In Dec 2009, this new WPC89 tester (320457377514) was an amazing $3900.
In March 2010, this WPC-95 tester was $2600 (280476266131).
April 2010: This System 3-7 was $560 (260579868990).
- Leon's System 9 test page.
- Hard to find CPU parts at GPE.
- Okaegi's System 6 tester (scroll down "Williams part").
- Pinout of DE-9/DB-9/IDC RS-232 connector.
- Debugging sound on System 9 (photo of setup).
- System 6 Schematics.
- Mark's guide to Williams System 3-7.
- October 26, 2005 - Purchased first nonworking CPU board for $40 + $10. Previously, I had seen untested units on ebay in the range of $31 (burn damage) to $175 (clean).
- November 7, 2005 - Initial checkout complete. Board is mainly working. Only K1 still missing (on order).
- November 10, 2005 - Completed initial breadboard concepts for CPU tester.
on RGP regarding this device.
- November 25, 2005 - Initial layout of circuit board complete.
- November 26, 2005 - Purchased a second nonworking CPU board for $23+$14 on ebay. When powered up, it passes CPU self-test, and lamp matrix works fine. Further testing in the future.
- December 01, 2005 - Arrival of the finished CPU tester boards.
- December 03, 2005 - Initial testing of the CPU tester complete. Lamp matrix, switch matrix and LCD interface operational.
- December 11, 2005 - Software development of the Microprocessor in progress.
- December 26, 2005 - Software development mostly complete. Kit is made available.
- January 13, 2006 - Initial orders and parts are in. Manual is half written. Assembly of first round of units begins.

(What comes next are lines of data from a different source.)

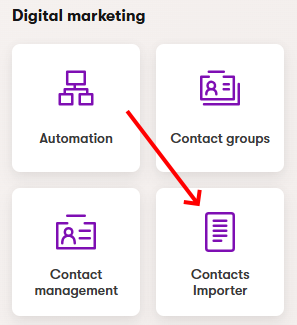
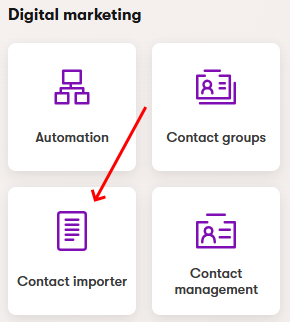
update UI strings, localization strings, screenshots, and docs

diff --git a/src/Kentico.Xperience.Contacts.Importer/Admin/Client/src/templates/ImportLayoutTemplate.tsx b/src/Kentico.Xperience.Contacts.Importer/Admin/Client/src/templates/ImportLayoutTemplate.tsx
@@ -4,9 +4,6 @@ import {
 	Box,
 	Button,
 	ButtonSize,
-	Callout,
-	CalloutPlacementType,
-	CalloutType,
 	Cols,
 	Column,
 	Divider,
@@ -50,11 +47,11 @@ export const ImportLayoutTemplate = (props: ImportTemplateClientProperties): JSX
 
 	const uploadModeOptions = [
 		{
-			label: 'Insert (skip existing)',
+			label: Localization.integrations.contactsimporter.content.labels.insert,
 			value: 'insert',
 		},
 		{
-			label: 'Delete (delete existing)',
+			label: Localization.integrations.contactsimporter.content.labels.delete,
 			value: 'delete',
 		},
 	];
@@ -105,7 +102,7 @@ export const ImportLayoutTemplate = (props: ImportTemplateClientProperties): JSX
 				}
 
 				if (evt.target === null) {
-					setError('An error occurred while reading the file.');
+					setError(Localization.integrations.contactsimporter.messages.errorReading);
 
 					return;
 				}
@@ -120,7 +117,8 @@ export const ImportLayoutTemplate = (props: ImportTemplateClientProperties): JSX
 						const encoder = new TextEncoder();
 						chunkBuffer = encoder.encode(evt.target.result).buffer;
 					} else {
-						setError('Unexpected file read result type.');
+						setError(Localization.integrations.contactsimporter.messages.unexpectedFile);
+
 						return;
 					}
 
@@ -128,21 +126,21 @@ export const ImportLayoutTemplate = (props: ImportTemplateClientProperties): JSX
 					if (!callback(chunkBuffer)) {
 						// callback for handling read chunk
 						canContinue = false;
-						setError('Unexpected server error.');
+						setError(Localization.integrations.contactsimporter.messages.serverError);
 						return;
 					}
 				} else {
 					finishedCallback();
 					setError(
 						evt.target.error?.message ??
-						'An error occurred while reading the file.',
+						Localization.integrations.contactsimporter.messages.errorReading,
 					);
 
 					return;
 				}
 				if (offset >= fileSize) {
 					finishedCallback();
-					setState((prev) => [...prev, 'Completed reading file.']);
+					setState((prev) => [...prev, Localization.integrations.contactsimporter.messages.readComplete]);
 					return;
 				}
 
@@ -157,7 +155,7 @@ export const ImportLayoutTemplate = (props: ImportTemplateClientProperties): JSX
 				}, 3000);
 				setState((prev) => [
 					...prev,
-					'Pausing upload while contacts are imported.',
+					Localization.integrations.contactsimporter.messages.uploadPaused,
 				]);
 				toofast = false;
 			} else {
@@ -171,7 +169,7 @@ export const ImportLayoutTemplate = (props: ImportTemplateClientProperties): JSX
 
 	const onUpload = (): void => {
 		if (file === null) {
-			setError('No file was selected');
+			setError(Localization.integrations.contactsimporter.messages.noFile);
 
 			return;
 		}
@@ -183,7 +181,7 @@ export const ImportLayoutTemplate = (props: ImportTemplateClientProperties): JSX
 		const socket = new WebSocket(`${scheme}://${location.hostname}${port}/contactsimport/ws`);
 		socket.binaryType = 'blob';
 		socket.onerror = (e) => {
-			setError('An error occurred while uploading the file.');
+			setError(Localization.integrations.contactsimporter.messages.errorUploading);
 			console.error(e);
 			canContinue = false;
 			socket.close();
@@ -194,7 +192,7 @@ export const ImportLayoutTemplate = (props: ImportTemplateClientProperties): JSX
 				case 'headerConfirmed': {
 					setState((prev) => [
 						...prev,
-						'CSV header validated. Starting import.',
+						Localization.integrations.contactsimporter.messages.headersValidated,
 					]);
 
 					parseFile(
@@ -226,7 +224,7 @@ export const ImportLayoutTemplate = (props: ImportTemplateClientProperties): JSX
 
 					if (len === currentFile.total % (32 * 1024)) {
 						canContinue = false;
-						setState((prev) => [...prev, 'Upload file completed.']);
+						setState((prev) => [...prev, Localization.integrations.contactsimporter.messages.uploadComplete]);
 						setFile(null);
 					}
 
@@ -238,7 +236,7 @@ export const ImportLayoutTemplate = (props: ImportTemplateClientProperties): JSX
 					break;
 				}
 				case 'finished': {
-					setState((prev) => [...prev, 'Import completed.']);
+					setState((prev) => [...prev, Localization.integrations.contactsimporter.messages.importComplete]);
 					setFile(null);
 					canContinue = false;
 					if (socket.readyState < socket.CLOSING) {
@@ -252,7 +250,7 @@ export const ImportLayoutTemplate = (props: ImportTemplateClientProperties): JSX
 			setError(null);
 			setState((prev) => [
 				...prev,
-				`Sending file of length: ${getFileSize(file)}`,
+				`${Localization.integrations.contactsimporter.messages.sendingFile}: ${getFileSize(file)}`,
 			]);
 			canContinue = true;
 
@@ -281,25 +279,7 @@ export const ImportLayoutTemplate = (props: ImportTemplateClientProperties): JSX
 					colsMd={Cols.Col10}
 					colsLg={Cols.Col8}
 					order={Cols.Col2}
-					orderLg={Cols.Col1}
-				>
-					<Box spacingBottom={Spacing.M}>
-						<Callout
-							type={CalloutType.QuickTip}
-							placement={CalloutPlacementType.OnDesk}
-							headline='Instructions'
-							subheadline='Note'
-						>
-							<p>
-								Use the options below to upload a CSV file containing your
-								Contact records.
-							</p>
-							<p>
-								In the CSV file, define the first row as a header containing the names of the individual columns.
-								Header validation is performed during the file upload. See example file <a href="https://github.com/Kentico/xperience-by-kentico-contacts-importer/blob/main/data/contact_sample.csv">Contact Sample</a>.
-							</p>
-						</Callout>
-					</Box>
+					orderLg={Cols.Col1}>
 					<Box spacingBottom={Spacing.M}>
 						{error !== null && (
 							<NotificationBarAlert onDismiss={() => setError(null)}>
@@ -310,69 +290,20 @@ export const ImportLayoutTemplate = (props: ImportTemplateClientProperties): JSX
 					<Paper>
 						<Box spacing={Spacing.XL}>
 							<Stack spacing={Spacing.XL} fullHeight={true}>
-								<RadioGroup
-									label='Select Upload Mode'
-									name='uploadMode'
-									size={RadioGroupSize.Large}
-									markAsRequired={true}
-									value={importKind}
-									onChange={setImportKind}
-									explanationText={`<p>All Contacts in the import file will be processed.</p>
-									  <ul>
-										<li>
-										  Insert: Any existing Contacts (matched by ContactGUID)
-										  will be skipped for import.
-										</li>
-										<li>
-										  Delete: Any existing Contacts (matched by ContactGUID)
-										  will be deleted from the database.
-										</li>
-									  </ul>`}
-									explanationTextAsHtml={true}
-								>
-									{uploadModeOptions.map((option, key) => (
-										<RadioButton key={option.value} {...option}>
-											{option.label}
-										</RadioButton>
-									))}
-								</RadioGroup>
-								{importKind === 'insert' &&
-									(<div style={{ maxWidth: '400px' }}>
-										<Select
-											label='Assign to Contact Group'
-											clearable={true}
-											placeholder='Select Group'
-											onChange={setContactGroup}
-											value={contactGroup}
-											disabled={props.contactGroups.length === 0}
-											explanationText='Select a Contact Group that all Contacts will be associated with'
-										>
-											{props.contactGroups.map((c) => (
-												<MenuItem
-													primaryLabel={c.displayName}
-													key={c.guid}
-													value={c.guid}
-												/>
-											))}
-										</Select>
-									</div>)
-								}
-
 								<Box spacingY={Spacing.M}>
 									<style>{`.dropzone___rGl2g { padding: 10px; }`}</style>
 									<UploadTile
 										acceptFiles='.csv'
-										firstLineLabel='Drag&Drop .csv here'
-										secondLineLabel='or'
-										buttonLabel='Browse'
+										firstLineLabel={Localization.integrations.contactsimporter.content.labels.uploadFileLine1}
+										secondLineLabel={Localization.integrations.contactsimporter.content.labels.uploadFileLine2}
+										buttonLabel={Localization.integrations.contactsimporter.content.labels.uploadButton}
 										size={UploadTileSize.Compact}
 										onUpload={([f]) => {
 											if (f instanceof File) {
 												setFile(f);
 												setCurrentFile({ current: 0, total: f.size });
 											}
-										}}
-									/>
+										}} />
 
 									{file !== null && (
 										<p style={{ color: 'var(--color-text-default-on-light)' }}>
@@ -381,29 +312,58 @@ export const ImportLayoutTemplate = (props: ImportTemplateClientProperties): JSX
 									)}
 								</Box>
 
+								<RadioGroup
+									label={Localization.integrations.contactsimporter.content.labels.importMode}
+									name='uploadMode'
+									size={RadioGroupSize.Large}
+									value={importKind}
+									onChange={setImportKind}>
+									{uploadModeOptions.map((option, key) => (
+										<RadioButton key={option.value} {...option}>
+											{option.label}
+										</RadioButton>
+									))}
+								</RadioGroup>
+								{importKind === 'insert' &&
+									(<div style={{ maxWidth: '400px' }}>
+									<Select
+										label={Localization.integrations.contactsimporter.content.labels.contactGroup}
+										clearable={true}
+										placeholder='(none)'
+										onChange={setContactGroup}
+										value={contactGroup}
+										disabled={props.contactGroups.length === 0}
+										explanationText={Localization.integrations.contactsimporter.content.explanations.contactGroup}>
+											{props.contactGroups.map((c) => (
+												<MenuItem
+													primaryLabel={c.displayName}
+													key={c.guid}
+													value={c.guid}/>
+											))}
+										</Select>
+									</div>)
+								}
+
 								<div style={{ maxWidth: '400px' }}>
 									<Input
-										label='CSV record delimiter'
+										label={Localization.integrations.contactsimporter.content.labels.delimiter}
 										type='text'
 										onChange={(v) => {
 											setDelimiter(v.target.value);
 										}}
 										value={delimiter}
-										explanationText='The delimiter for each CSV row data item.'
-									/>
+										explanationText={Localization.integrations.contactsimporter.content.explanations.delimiter}/>
 								</div>
 								<div style={{ maxWidth: '400px' }}>
 									<Input
-										label='Batch size'
+										label={Localization.integrations.contactsimporter.content.labels.batchSize}
 										type='number'
 										onChange={(v) => {
 											setBatchSize(Number.parseInt(v.target.value, 10));
 										}}
 										value={batchSize}
 										min={1}
-										explanationText='The number of records that will be uploaded and processed at a time.'
-									/>
-
+										explanationText={Localization.integrations.contactsimporter.content.explanations.batchSize}/>
 								</div>
 
 								{currentFile.total > 0 && (
@@ -420,7 +380,7 @@ export const ImportLayoutTemplate = (props: ImportTemplateClientProperties): JSX
 								)}
 
 								<Button
-									label='Upload file'
+									label={Localization.integrations.contactsimporter.content.labels.run}
 									size={ButtonSize.S}
 									onClick={onUpload}
 								/>

diff --git a/src/Kentico.Xperience.Contacts.Importer/Admin/ContactsImporterApplication.cs b/src/Kentico.Xperience.Contacts.Importer/Admin/ContactsImporterApplication.cs
@@ -6,23 +6,23 @@ using Kentico.Xperience.Contacts.Importer.Admin;
 
 [assembly: UICategory(
    codeName: "Kentico.Xperience.Contacts.Import.Web.Admin.Category",
-   name: "Contacts Import",
+   name: "Contact importer",
    icon: Icons.PersonalisationVariants,
    order: 100)]
 
 [assembly: UIApplication(
     identifier: ContactsImporterApplication.IDENTIFIER,
     type: typeof(ContactsImporterApplication),
-    slug: "contacts-importer",
-    name: "Contacts Importer",
+    slug: "contact-importer",
+    name: "Contact importer",
     category: BaseApplicationCategories.DIGITAL_MARKETING,
     icon: Icons.RectangleParagraph,
     templateName: TemplateNames.SECTION_LAYOUT)]
 
 [assembly: UIPage(
    parentType: typeof(ContactsImporterApplication),
-   name: "Upload-Delete",
-   slug: "upload",
+   name: "Import",
+   slug: "import",
    uiPageType: typeof(ImportTemplate),
    templateName: ImportTemplate.TEMPLATE_NAME,
    order: 100)]
@@ -30,7 +30,7 @@ using Kentico.Xperience.Contacts.Importer.Admin;
 namespace Kentico.Xperience.Contacts.Importer.Admin;
 
 /// <summary>
-/// The root application page for the Contacts Importer.
+/// The root application page for the contact importer.
 /// </summary>
 [UIPermission(SystemPermissions.VIEW)]
 internal class ContactsImporterApplication : ApplicationPage

diff --git a/docs/Usage-Guide.md b/docs/Usage-Guide.md
@@ -2,22 +2,22 @@
 
 ## Screenshot
 
-![View of the Import Upload dashboard](../images/screenshot.jpg)
+![Import page](../images/screenshot.png)
 
 ## Importing and deleting contacts
 
-1. Open **Digital marketing > Contact Importer** application
+1. Open **Digital marketing > Contact importer** application
 
-    ![ContactImporterApplication](../images/app-tile.png)
+    ![App tile](../images/app-tile.png)
 
-1. In the **Select Upload Mode** field, choose the import mode:
+1. Upload your CSV file. See [Supported CSV columns](#supported-csv-columns) for help with formatting the data
+1. In the **Import mode** field, choose the import mode:
     - Insert: Imports new contacts while skipping existing contacts with matching ContactGUIDs from the CSV file
     - Delete: Deletes existing contacts using the ContactGUIDs from the CSV file
-1. If you would like to assign newly-imported contacts _and_ existing contacts to a contact group, select the group from the **Assign to Contact Group** dropdown. You may leave this option empty if you don't wish to assign the contacts to a group
-1. Upload your CSV file. See [Supported CSV columns](#supported-csv-columns) for help with formatting the data
+1. If you would like to assign newly-imported contacts _and_ existing contacts to a contact group, select the group from the **Assign to contact group** dropdown. You may leave this option empty if you don't wish to assign the contacts to a group
 1. The **Delimiter** field can generally be skipped as the default character `,` is most common. Change this value if your CSV file uses a different character- common examples are `;` or `\\t`
 1. Customize the **Batch size** as needed. For instances with limited resources this value should not exeed 5000. A batch size lower than 100 is not recommended
-1. Click **Upload file** to begin the process. Degraded application performance is expected during import
+1. Click **Run import** to begin the process. Degraded application performance is expected during import
 
 > [!CAUTION]
 > During the import process, do not:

- January 21, 2006 - Initial orders complete and ready to ship.
- February 1, 2006 - First use of tester to repair a CPU board.
- February 19, 2006 - A nice endorsement
from Peter regarding the CPU tester.
- February 20, 2006 - Auctions for
testers on ebay.
- March 14, 2006 - Due to popular demand, I built a second batch of testers.
- March 24, 2005 - System 11 compatibility added.
- August 7, 2006 - First unit sells with BIN on ebay for $500 (item #170016357842).
- July 2, 2007 - Case #6 documented.
to MOSFETs for the high-side lamp matrix driver.
board was bought on Ebay for $35 (+$15).
- August 2009 - As of this date, I have successfully repaired more than 50 System 9 and 11 boards. I am glad to say that despite the varied challenges (battery leakage, burns, failed parts, etc), I have not failed to repair a single one. That is about one board per month since 2005.
- August 2009 - Made adapter board
connect Logic Analyzer to a 6802/6808 CPU chip.
- May 2010 - Added System 3-7 mode to CPU tester.
- October 2011 - Added power supply test fixture.
I have several repaired System 9 and 11 boards for sale,
I also repair these boards. Please contact me for details.
(c) 2009 Edward Cheung, all rights reserved.